“In the last four years, the company has failed to comply with these key clauses. In particular, the company refuses to construct the water treatment plant for our agricultural use of the mine’s excess water. The company has also failed to provide the community with concessions for mineral transport and food services which were promised in the original contract,” said Mr. Espinoza. The company also plainly violated the contract in March of 2011 when it conducted exploration activities on the Ejido's communal land that was not contemplated in the land rental contract.

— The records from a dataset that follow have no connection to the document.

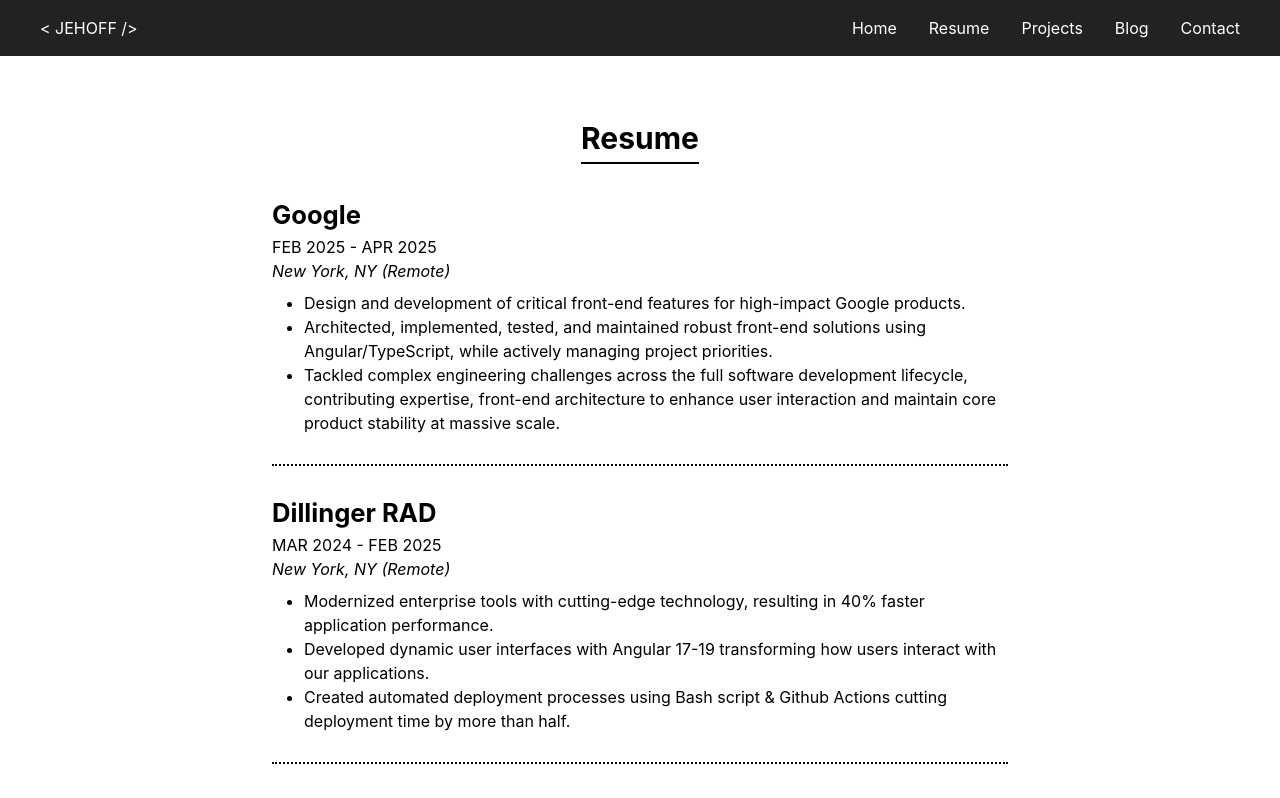
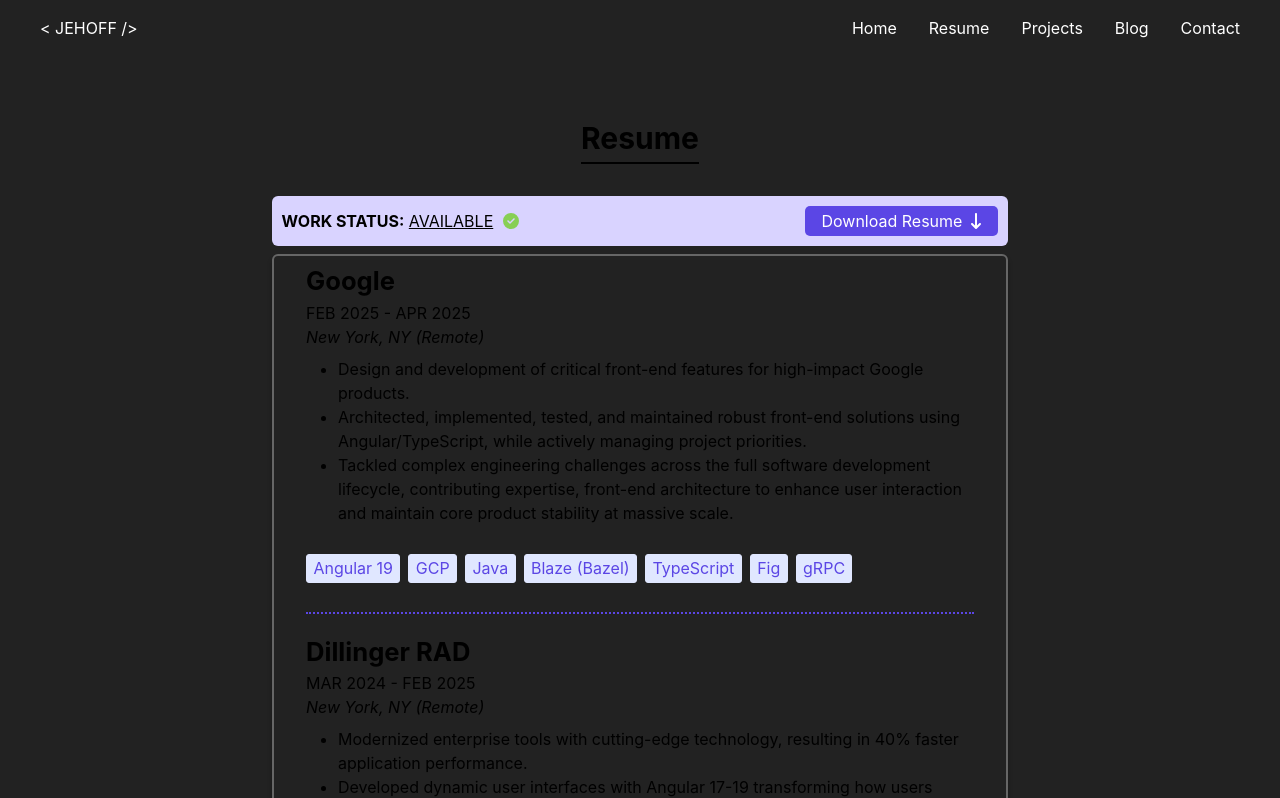
Before and after one commit to 12jihan/jehoff-porto, a React (Vite) app: page /resume in a window 1280 px wide. Shown: the top 798 px of the page. Built offline with nearby package versions, Linux system fonts and the light colour scheme.

Commit message:
made all the necessary changes to get me setup to make large changes later

```diff
--- a/src/pages/Resume/Resume.scss
+++ b/src/pages/Resume/Resume.scss
@@ -6,8 +6,8 @@
 
   .job-wrapper {
     padding-bottom: 1.8rem;
-    margin-bottom: 1.8rem;
-    border-bottom: 2px dotted black;
+    // margin-bottom: 1.8rem;
+    border-bottom: 2px dotted #5b46e5;
 
     .job-header-group {
       margin-bottom: 0.5rem;
@@ -30,3 +30,88 @@
     }
   }
 }
+
+.jobs-wrapper {
+  overflow: hidden;
+  display: flex;
+  flex-direction: column;
+  gap: 1.2rem;
+}
+
+.job-container {
+  padding: 0.4rem 2rem;
+  border: 2px solid #666;
+  border-radius: 6px;
+  height: 50rem;
+  overflow-y: scroll;
+  box-shadow: 0px 5px 5px 0px rgba(0, 0, 0, 0.3);
+  scrollbar-width: thin;
+  scrollbar-color: #666 transparent;
+}
+
+.badge {
+  padding: 0.1rem 0.4rem;
+  display: flex;
+  justify-content: center;
+  align-items: center;
+  text-align: center;
+  color: #5b46e5;
+  background-color: #e0e7ff;
+  border: 1px solid #e0e7ff;
+  border-radius: 3px;
+}
+
+.badge-group-h {
+  display: flex;
+  width: 100%;
+  flex-direction: row;
+  justify-content: flex-start;
+  flex-wrap: wrap;
+  gap: 0.5rem;
+  margin-top: 1.8rem;
+  overflow-x: hidden;
+}
+
+.jobs-header {
+  background-color: #d9d3ff;
+  display: flex;
+  flex-direction: row;
+  justify-content: space-between;
+  align-items: center;
+  margin-bottom: 0.5rem;
+  padding: 0.6rem;
+  border-radius: 6px;
+
+  .job-status {
+    display: flex;
+    flex-direction: row;
+    justify-content: center;
+    align-items: center;
+
+    p {
+      margin: 0;
+      margin-right: 0.6rem;
+    }
+  }
+
+  .job-download-resume {
+    color: white;
+    background-color: #5b46e5;
+    padding: 0.2rem 1rem;
+    border: none;
+    border-radius: 5px;
+    cursor: pointer;
+
+    p {
+      margin: 0;
+      b {
+        margin-right: 0.2rem;
+      }
+    }
+    svg {
+      margin-left: 0.5rem;
+    }
+    // &:hover {
+    // }
+  }
+}
--- a/src/pages/Resume/Resume.tsx
+++ b/src/pages/Resume/Resume.tsx
@@ -2,25 +2,38 @@ import "./Resume.scss";
 import experience from "../../experience";
 import { ReactElement } from "react";
 import { Job } from "../../interfaces/Jobs/Job";
+import { FontAwesomeIcon } from "@fortawesome/react-fontawesome";
+import { faCheckCircle } from "@fortawesome/free-solid-svg-icons/faCheckCircle";
+import { faArrowDownShortWide } from "@fortawesome/free-solid-svg-icons";
+import { faArrowDownLong } from "@fortawesome/free-solid-svg-icons/faArrowDownLong";
 
 function Resume(): ReactElement {
-  // function limitString(text: string, maxLength: number): string {
-  //   let shortened: string = "";
-  //   if (text.length >= maxLength) {
-  //     shortened = text.substring(0, maxLength) + " " + "...";
-  //   } else {
-  //     shortened = text;
-  //   }
-  //   return shortened;
-  // }
-
   return (
     <>
       <section className="resume-container">
         <div className="header-container">
           <h2>Resume</h2>
         </div>
+        <div className="con-container">
+          <div className="jobs-header">
+            <div className="header-item job-status">
+              <p>
+                <b>WORK STATUS:</b> <u>AVAILABLE</u>
+              </p>
+              <FontAwesomeIcon
+                icon={faCheckCircle}
+                color="#87cf55"
+                enableBackground="true"
+                size="1x"
+              />
+            </div>
+            <button type="button" className="header-item job-download-resume">
+              Download Resume
+              <FontAwesomeIcon icon={faArrowDownLong} />
+            </button>
+          </div>
           <div className="job-container">
+            <div className="jobs-wrapper">
               {experience.map((job: Job): ReactElement => {
                 return (
                   <>
@@ -39,10 +52,26 @@ function Resume(): ReactElement {
                           return <li>{desc}</li>;
                         })}
                       </ul>
+                      <div className="badge-group-h">
+                        {job.tech.map(
+                          (
+                            tech: string,
+                            index: number,
+                          ): ReactElement | null => {
+                            return (
+                              <span className="badge" key={index}>
+                                {tech}
+                              </span>
+                            );
+                          },
+                        )}
+                      </div>
                     </div>
                   </>
                 );
               })}
+            </div>
+          </div>
         </div>
       </section>
     </>
--- a/src/styles/base/_reset.scss
+++ b/src/styles/base/_reset.scss
@@ -9,7 +9,7 @@
 }
 
 html {
-  // background-color: #222;
+  background-color: #222;
   font-size: 16px;
   scroll-behavior: smooth;
 }
```
Lines whose indentation alone changed are shown as unchanged.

Since November 2011, the Ejido has repeatedly requested the company's dialogue to revise the contract and invited company representatives to resolve the contract violations. In January of 2012, the company's representatives walked away from a contract revision roundtable with the Ejido. Company representatives only sat down with ejidal leaders in June after Ejido representatives attended the annual shareholders meeting in Canada and after the community filed a complaint with the Organisation of Economic Co-operation and Development (OECD) in Canada regarding the conflict. Four days following the shareholder meeting, Jeremy Wyeth, the CEO of Excellon, resigned from his position.

The community members now willingly wait to resolve this conflict and establish an equal and respectful relationship with Excellon leadership. However, because the company did not meet with the Ejido on July 6 as planned, the Ejido must continue its blockade of company operations until the company seriously agrees to address its non-compliance with the land rental contract.


Alejandra Ancheita and Darío Maldonado, ProDESC (Proyecto de Derechos Económicos, Sociales y Culturales en México), (tel) +55-5212-2230, darío(at)prodesc.org.mx